━━ Extracted entries

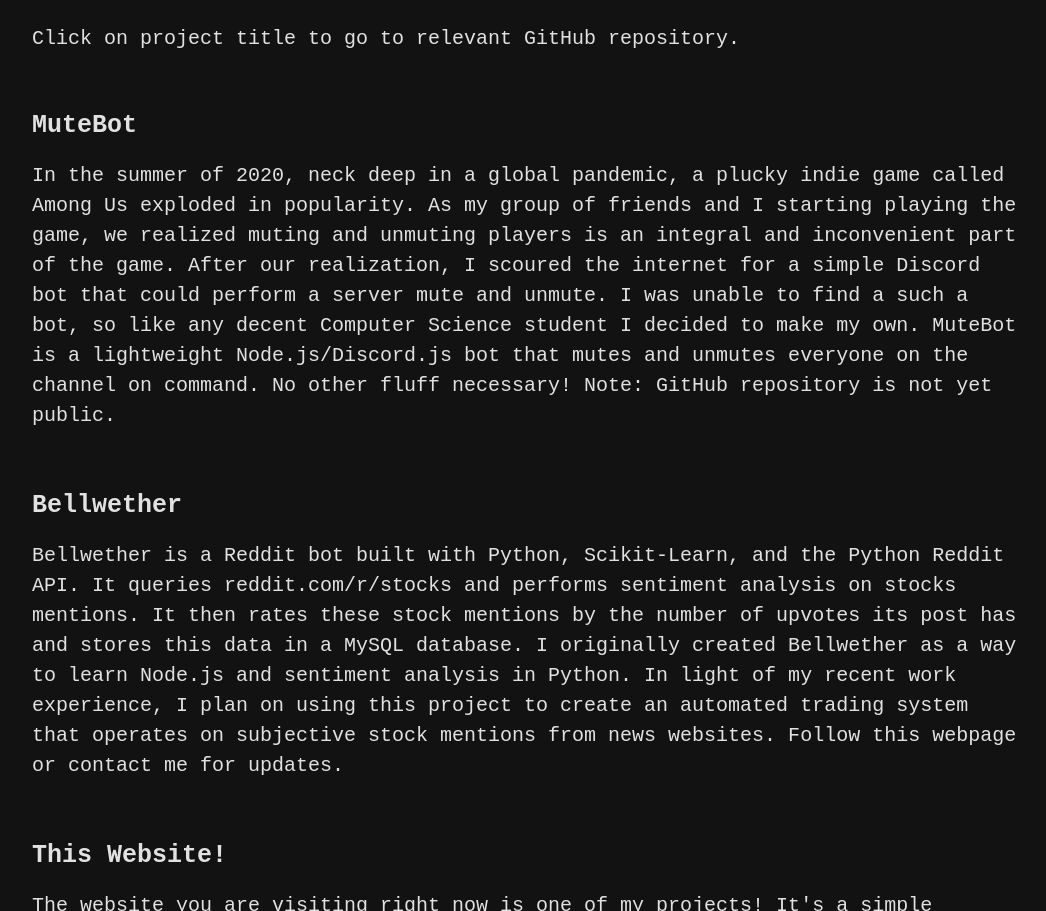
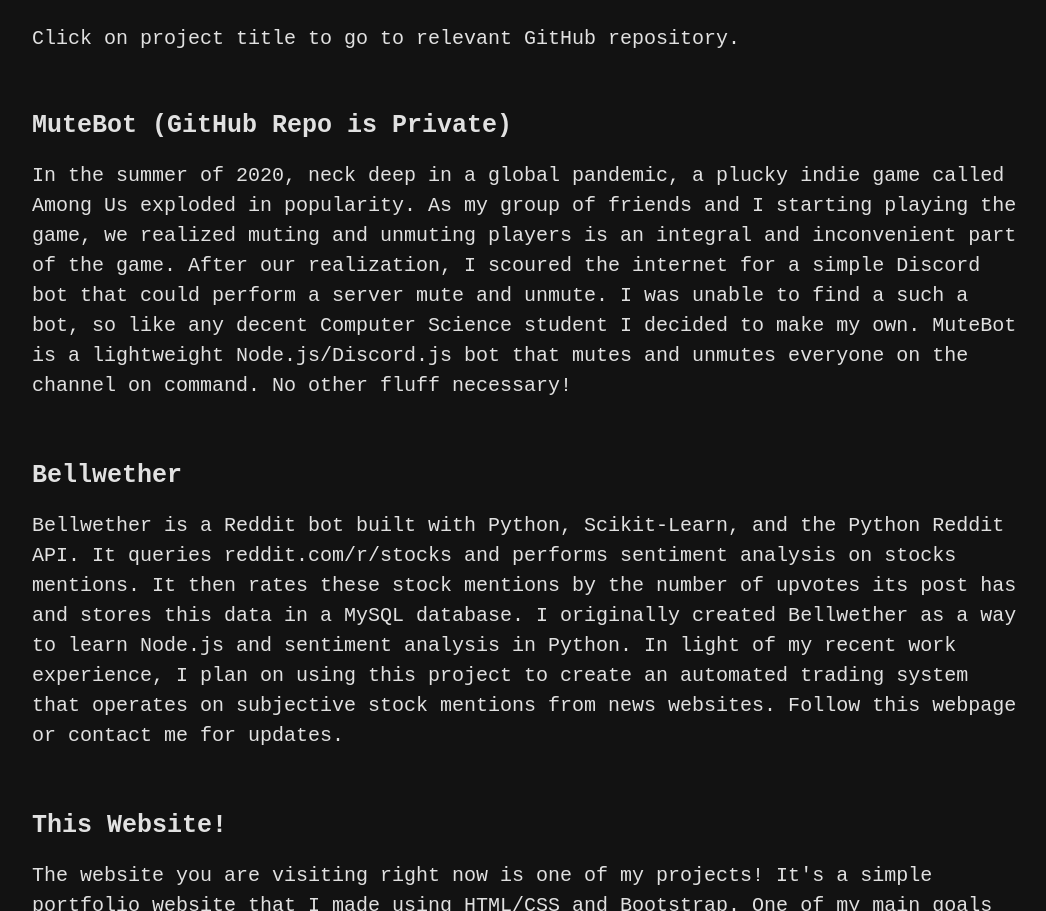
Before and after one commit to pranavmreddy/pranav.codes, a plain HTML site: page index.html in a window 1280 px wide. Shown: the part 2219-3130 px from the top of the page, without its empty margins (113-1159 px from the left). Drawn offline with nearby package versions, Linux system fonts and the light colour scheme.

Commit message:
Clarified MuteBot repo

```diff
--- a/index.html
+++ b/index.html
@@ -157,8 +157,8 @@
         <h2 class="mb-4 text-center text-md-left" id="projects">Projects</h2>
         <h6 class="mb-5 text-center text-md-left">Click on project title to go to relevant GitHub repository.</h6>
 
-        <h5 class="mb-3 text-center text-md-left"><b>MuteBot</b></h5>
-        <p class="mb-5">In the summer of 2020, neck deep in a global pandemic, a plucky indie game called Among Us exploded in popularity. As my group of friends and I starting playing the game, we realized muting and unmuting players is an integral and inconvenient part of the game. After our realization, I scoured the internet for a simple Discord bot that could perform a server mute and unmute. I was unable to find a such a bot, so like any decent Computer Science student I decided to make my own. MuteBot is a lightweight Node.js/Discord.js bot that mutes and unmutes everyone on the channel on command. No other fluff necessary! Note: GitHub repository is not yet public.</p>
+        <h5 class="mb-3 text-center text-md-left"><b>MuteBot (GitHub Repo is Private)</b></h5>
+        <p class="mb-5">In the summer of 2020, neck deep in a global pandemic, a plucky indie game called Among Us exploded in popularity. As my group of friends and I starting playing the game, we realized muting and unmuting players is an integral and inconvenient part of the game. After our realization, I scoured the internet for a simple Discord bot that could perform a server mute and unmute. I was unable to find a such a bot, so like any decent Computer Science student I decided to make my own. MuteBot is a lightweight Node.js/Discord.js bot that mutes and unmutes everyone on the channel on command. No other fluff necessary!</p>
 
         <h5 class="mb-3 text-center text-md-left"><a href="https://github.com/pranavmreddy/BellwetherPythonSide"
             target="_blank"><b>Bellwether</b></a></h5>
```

━━━━

Going through the listing above, copy out every line that has the string "html".

Before and after one commit to pranavmreddy/pranav.codes, a plain HTML site: page index.html in a window 1280 px wide. Shown: the part 2219-3130 px from the top of the page, without its empty margins (113-1159 px from the left). Drawn offline with nearby package versions, Linux system fonts and the light colour scheme.
--- a/index.html
+++ b/index.html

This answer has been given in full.